Frank Verpoorten curates a selection of work from The William Louis-Dreyfus Foundation for a spectacular exhibition at Naples Art.

Jean-Baptiste Secheret, New York, l’Ombre sur Central Park, 2008

NAPLES ART FEATURES A BEAUTIFUL SURVEY OF WORKS in different media and scale from The William Louis-Dreyfus Foundation. Amassed over a period of more than fifty years and including artists from different continents, The William Louis-Dreyfus collection is a true testament to one visionary’s intuition, curiosity, and passion for collecting on the utmost personal level.

The Artist’s Hand presents a compelling look into the idiosyncrasy of this particular collection and showcases the techniques and vantage points of the artists Louis-Dreyfus collected. With an open mind, he expressed an endless intellectual curiosity and willingness to learn. The collector’s pursuit was an ongoing visual art education always fueled by passion. He made no distinction between high and low art, which he conflated freely.

Antonio Segui, Torino 1916, 1972

I had the opportunity to walk through this exhibition with Naples Art Executive Director and Chief Curator, Frank Verpoorten, for whom the installation represents the pursuit of a passion project he long wished to realize. He went into detail about his early interest in and personal fascination with the collection and his friendship with William Louis-Dreyfus, whose original, non-prejudiced, and even contrarian approach to collecting he admires. He explained that, long before it was fashionable within the art historical community to give any attention to artists who are self-taught, either by necessity or choice, William Louis-Dreyfus passionately collected their work. Artists such as Nellie Mae Rowe, Bill Traylor, Purvis Young, Willie Young, Thornton Dial, and James Castle are all represented in depth in the collection. They were considered outsiders until prominent museums and other collectors took an interest in their work and re-considered their place in the art historical canon.

Dannielle Tegeder, Secret Midnight Sun Universe Plan with Chemical Silver Suspended Classification of Color and Shape Language, 2011-2014
Bill Rauhauser, Billiards – Roxy Barbershop, 1970s

The William Louis-Dreyfus collection counts more than three thousand works by roughly two hundred artists. The holdings are international in scope and are outstanding for their stylistic variety. Frank Verpoorten selected work by seventy artists that he believes illustrates some important threads that underline the cohesiveness of the collection.

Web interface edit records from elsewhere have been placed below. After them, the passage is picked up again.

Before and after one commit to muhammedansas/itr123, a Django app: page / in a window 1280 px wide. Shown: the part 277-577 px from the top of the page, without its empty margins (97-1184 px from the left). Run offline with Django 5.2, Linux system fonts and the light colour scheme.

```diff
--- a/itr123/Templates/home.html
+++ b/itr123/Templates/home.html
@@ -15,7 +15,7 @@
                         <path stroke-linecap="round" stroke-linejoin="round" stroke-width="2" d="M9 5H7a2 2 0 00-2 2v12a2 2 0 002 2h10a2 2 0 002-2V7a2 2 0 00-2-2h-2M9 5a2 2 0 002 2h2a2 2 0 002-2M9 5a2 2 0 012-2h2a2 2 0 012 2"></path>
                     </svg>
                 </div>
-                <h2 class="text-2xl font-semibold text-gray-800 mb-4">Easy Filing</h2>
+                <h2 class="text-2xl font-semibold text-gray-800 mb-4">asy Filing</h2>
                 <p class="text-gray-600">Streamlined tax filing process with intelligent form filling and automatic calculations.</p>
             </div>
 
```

Notable among the earliest acquisitions Louis-Dreyfus made are works by two influential modern artists, Wassily Kandinsky and Jean Dubuffet, who are represented in the exhibition at Naples Art, and give an art historical meaning and intellectual framework to the collection.

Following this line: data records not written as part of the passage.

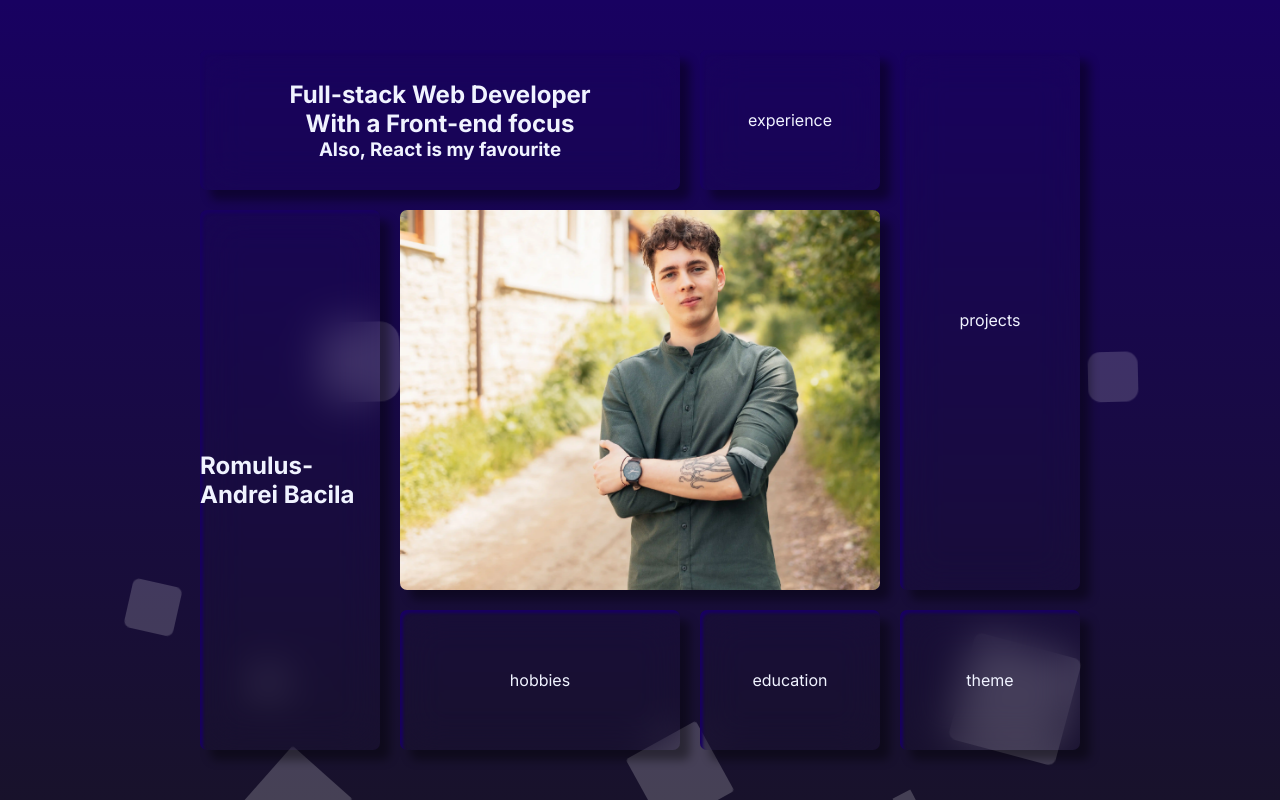
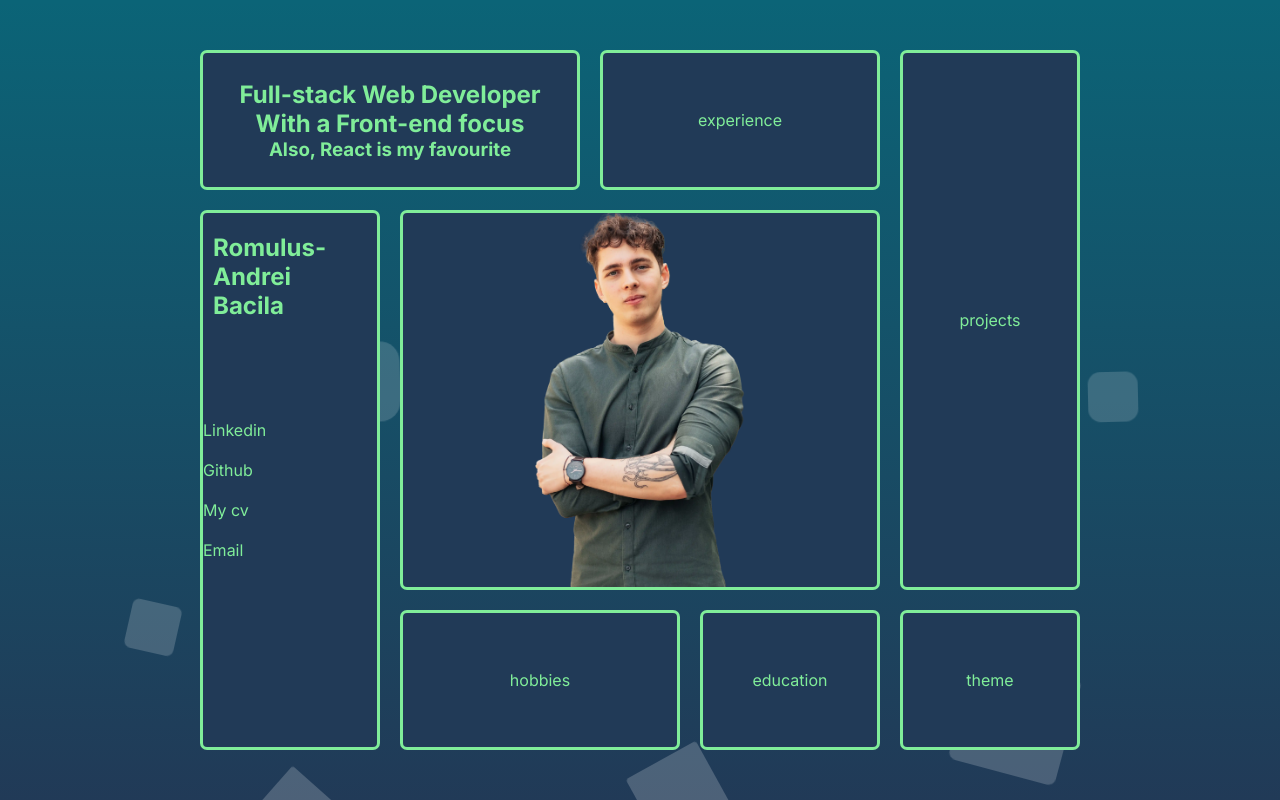
Before and after one commit to Tolsi111/my-website, a Next.js app: page / in a window 1280 px wide. Built offline with nearby package versions, Linux system fonts and the light colour scheme.

Commit message:
other design tweaks (#6)

```diff
--- a/app/globals.scss
+++ b/app/globals.scss
@@ -1,10 +1,13 @@
 :root {
   // Color
   // Default (dark) theme:
-  --color-bg-secondary: #18122b;
-  --color-bg-main: #180161;
+  // --color-bg-secondary: #18122b;
+  --color-bg-secondary: #213a57;
+  // --color-bg-main: #180161;
+  --color-bg-main: #0b6477;
   --background-squares: rgba(255, 255, 255, 0.2);
-  --color-text: #F0F3FF;
+  // --color-text: #F0F3FF;
+  --color-text: #80ed99;
 
 
   --color-navy-light: #393053;
@@ -23,6 +26,7 @@
   --color-main: #211951;
   // Sizing
   --spacing-small: 20px;
+  --spacing-xsmall: 10px;
   --border-radius-regular: 7px;
   // Z-index
   --z-index-background: -10;
--- a/app/page.jsx
+++ b/app/page.jsx
@@ -15,9 +15,16 @@ export default function Home() {
     </article>
     <article className={`${styles.contacts} ${styles.flex}`}>
       <h1>Romulus-Andrei Bacila</h1>
+      <ul>
+        <li >Linkedin</li>
+        <li >Github</li>
+        <li >My cv</li>
+        <li >Email</li>
+      </ul>
+      <svg></svg>
     </article>
     <article className={`${styles.me} ${styles.flex}`}>
-      <Image src={myself} alt="Picture of me" width={480} height={380} className={styles.picture}/>
+      <Image src={myself} alt="Picture of me" width={210} height={380} className={styles.picture}/>
     </article>
     <article className={`${styles.projects} ${styles.flex}`}>
       {/* nav link */}projects
--- a/app/page.module.scss
+++ b/app/page.module.scss
@@ -1,4 +1,3 @@
-
 .main {
   display: flex;
   justify-content: center;
@@ -15,13 +14,16 @@
   grid-gap: var(--spacing-small);
 }
 
-.main-container > *:not(.me) {
+.main-container > * {
   position: relative;
   border-radius: var(--border-radius-regular);
+  border-style: solid;
+  overflow: hidden;
   color: var(--color-text);
-  box-shadow: 10px 10px 10px rgba(0, 0, 0, 0.4), 3px 3px 3px var(--color-bg-main) inset;
-  backdrop-filter: blur(20px);
-  -webkit-backdrop-filter: blur(20px);
+  // box-shadow: 10px 10px 10px rgba(0, 0, 0, 0.4), 3px 3px 3px var(--color-bg-main) inset;
+  // backdrop-filter: blur(20px);
+  // -webkit-backdrop-filter: blur(20px);
+  background-color: var(--color-bg-secondary);
   transition: transform .3s, box-shadow 2s;
 
   &:hover {
@@ -40,28 +42,42 @@
 //     box-shadow: 3px 3px 3px var(--color-light-navy) inset;
 // }
 
-.main-container > *:not(.me):after {
-  border-radius: var(--border-radius-regular);
-  content: "";
-  width: 100%;
-  height: 100%;
-  position: absolute;
-}
+// .main-container > *:not(.me):after {
+//   border-radius: var(--border-radius-regular);
+//   content: "";
+//   width: 100%;
+//   height: 100%;
+//   position: absolute;
+// }
 
 .title {
   grid-row: 1 / 3;
-  grid-column: 1 / 6;
+  grid-column: 1 / 5;
   flex-direction: column;
 }
 
 .experience {
   grid-row: 1 / 3;
-  grid-column: 6 / 8;
+  grid-column: 5 / 8;
 }
 
 .contacts {
   grid-row: 3 / 10;
   grid-column: 1 / 3;
+  position: relative;
+  h1 {
+    position: absolute;
+    top: 0;
+    padding: var(--spacing-small) var(--spacing-xsmall);
+    text-align: left;
+  }
+  ul {
+    list-style: none;
+    li {
+      display: flex;
+      margin-top: var(--spacing-small);
+    }
+  }
 }
 
 .me {
@@ -96,8 +112,6 @@
 
 .picture {
   object-fit: cover;
-  border-radius: var(--border-radius-regular);
-  box-shadow: 10px 10px 10px rgba(0, 0, 0, 0.4);
 }
 
 .flex {
@@ -105,6 +119,8 @@
   justify-content: center;
   align-items: center;
 }
+
+// Contacts section
 
 /* Enable hover only on non-touch devices
 @media (hover: hover) and (pointer: fine) {
--- a/components/animated-background/AnimatedBackground.module.scss
+++ b/components/animated-background/AnimatedBackground.module.scss
@@ -26,7 +26,7 @@
     height: 20px;
     background: var(--background-squares);
     animation: animate 25s linear infinite;
-    bottom: -100px;
+    bottom: -120px;
 }
 
 .circles li:nth-child(1){
```
Also changed, not shown: assets/me.webp.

Gideon Bok, The River, 2000
George Boorujy, Heath Hen, 2014

Frank remembers William as charismatic, witty, and disarming in his ways. He touches specifically on the long-lasting relationships that the collector made with the artists in his collection. He was able to help sustain the careers of artists through through art patronage. Speaking of William’s decision to set up an endowment to support the activities of the Harlem Children’s Zone, Verpoorten says, “There is no gesture more fitting to come full circle for William, and it was the final, unconventional move of one of the most anti-establishment art collectors I have known.”

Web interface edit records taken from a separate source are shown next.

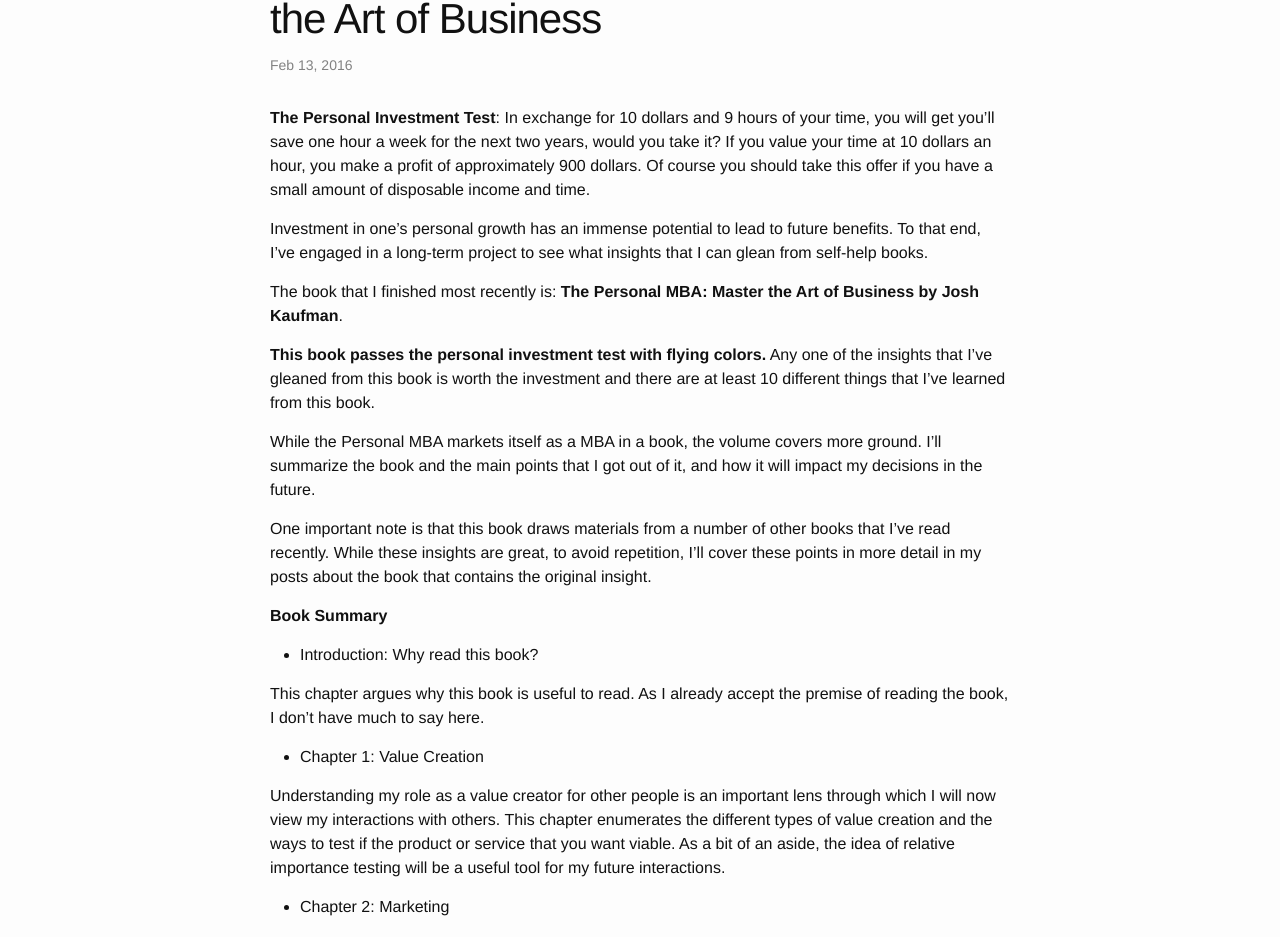
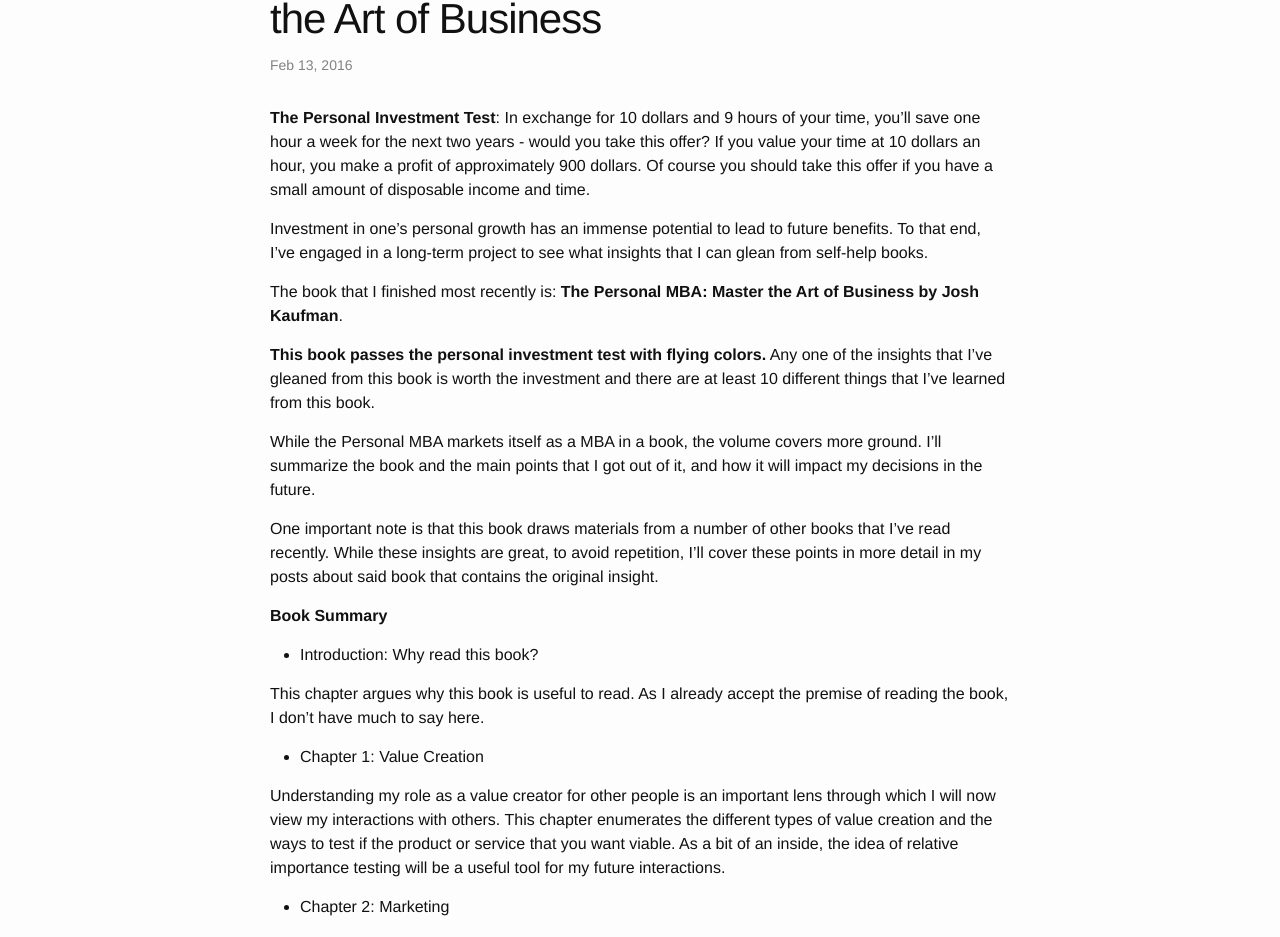
Before and after one commit to alexanderganderson/alexanderganderson.github.io, a Jekyll site: the page built from _posts/2016-02-12-review_personal_mba.markdown, in a window 1280 px wide and 1400 px high. Shown: the part 136-1073 px from the top of the window. Built offline with Jekyll 4.4.1, drawn with Linux system fonts in a browser that asks for light colours.

Commit message:
fixed some typos

```diff
--- a/_posts/2016-02-12-review_personal_mba.markdown
+++ b/_posts/2016-02-12-review_personal_mba.markdown
@@ -5,7 +5,7 @@ date: 2016-02-13
 categories: bookreview
 ---
 
-**The Personal Investment Test**: In exchange for 10 dollars and 9 hours of your time, you will get you'll save one hour a week for the next two years, would you take it? If you value your time at 10 dollars an hour, you make a profit of approximately 900 dollars. Of course you should take this offer if you have a small amount of disposable income and time.
+**The Personal Investment Test**: In exchange for 10 dollars and 9 hours of your time, you'll save one hour a week for the next two years - would you take this offer? If you value your time at 10 dollars an hour, you make a profit of approximately 900 dollars. Of course you should take this offer if you have a small amount of disposable income and time.
 
 Investment in one's personal growth has an immense potential to lead to future benefits. To that end, I've engaged in a long-term project to see what insights that I can glean from self-help books.
 
@@ -15,7 +15,7 @@ The book that I finished most recently is: **The Personal MBA: Master the Art of
 
 While the Personal MBA markets itself as a MBA in a book, the volume covers more ground. I'll summarize the book and the main points that I got out of it, and how it will impact my decisions in the future.
 
-One important note is that this book draws materials from a number of other books that I've read recently. While these insights are great, to avoid repetition, I'll cover these points in more detail in my posts about the book that contains the original insight.
+One important note is that this book draws materials from a number of other books that I've read recently. While these insights are great, to avoid repetition, I'll cover these points in more detail in my posts about said book that contains the original insight.
 
 **Book Summary**
 
@@ -25,7 +25,7 @@ This chapter argues why this book is useful to read. As I already accept the pre
 
 - Chapter 1: Value Creation
 
-Understanding my role as a value creator for other people is an important lens through which I will now view my interactions with others. This chapter enumerates the different types of value creation and the ways to test if the product or service that you want viable. As a bit of an aside, the idea of relative importance testing will be a useful tool for my future interactions.
+Understanding my role as a value creator for other people is an important lens through which I will now view my interactions with others. This chapter enumerates the different types of value creation and the ways to test if the product or service that you want viable. As a bit of an inside, the idea of relative importance testing will be a useful tool for my future interactions.
 
 - Chapter 2: Marketing
 
```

The Artist’s Hand is on view at Naples Art through October 30.

Naples Art is located at 585 Park Street Naples FL, 34102. More information can be found on their website here: